**Your objective**
List, from the lines below, each one with "documentation" in it.

____ Records

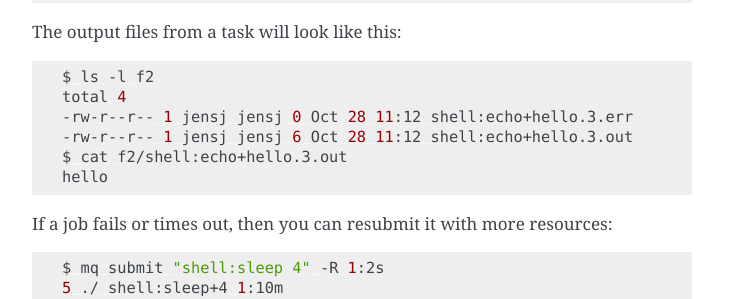
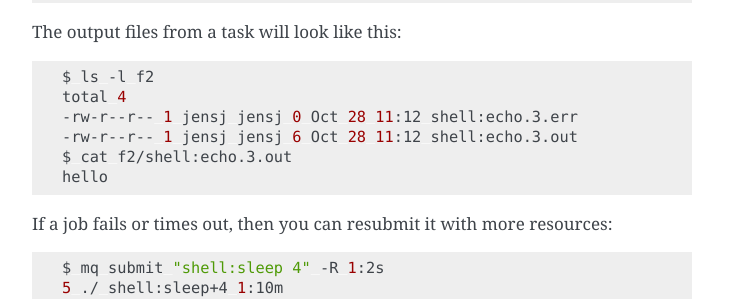
Before and after one commit to Yangxinsix/myqueue, a Sphinx documentation site: the page built from docs/documentation.rst, in a window 1280 px wide and 900 px high, scrolled down 2017 px. Shown: the part 309-608 px from the top of the window, without its empty margins (388-1141 px from the left). Built offline with Sphinx 7.4.7, drawn with Linux system fonts in a browser that asks for light colours.

Commit message:
Update docs

```diff
--- a/docs/documentation.rst
+++ b/docs/documentation.rst
@@ -121,9 +121,9 @@ The output files from a task will look like this::
 
     $ ls -l f2
     total 4
-    -rw-r--r-- 1 jensj jensj 0 Oct 28 11:12 shell:echo+hello.3.err
-    -rw-r--r-- 1 jensj jensj 6 Oct 28 11:12 shell:echo+hello.3.out
-    $ cat f2/shell:echo+hello.3.out
+    -rw-r--r-- 1 jensj jensj 0 Oct 28 11:12 shell:echo.3.err
+    -rw-r--r-- 1 jensj jensj 6 Oct 28 11:12 shell:echo.3.out
+    $ cat f2/shell:echo.3.out
     hello
 
 If a job fails or times out, then you can resubmit it with more resources::
```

________

**Task response**
Before and after one commit to Yangxinsix/myqueue, a Sphinx documentation site: the page built from docs/documentation.rst, in a window 1280 px wide and 900 px high, scrolled down 2017 px. Shown: the part 309-608 px from the top of the window, without its empty margins (388-1141 px from the left). Built offline with Sphinx 7.4.7, drawn with Linux system fonts in a browser that asks for light colours.
--- a/docs/documentation.rst
+++ b/docs/documentation.rst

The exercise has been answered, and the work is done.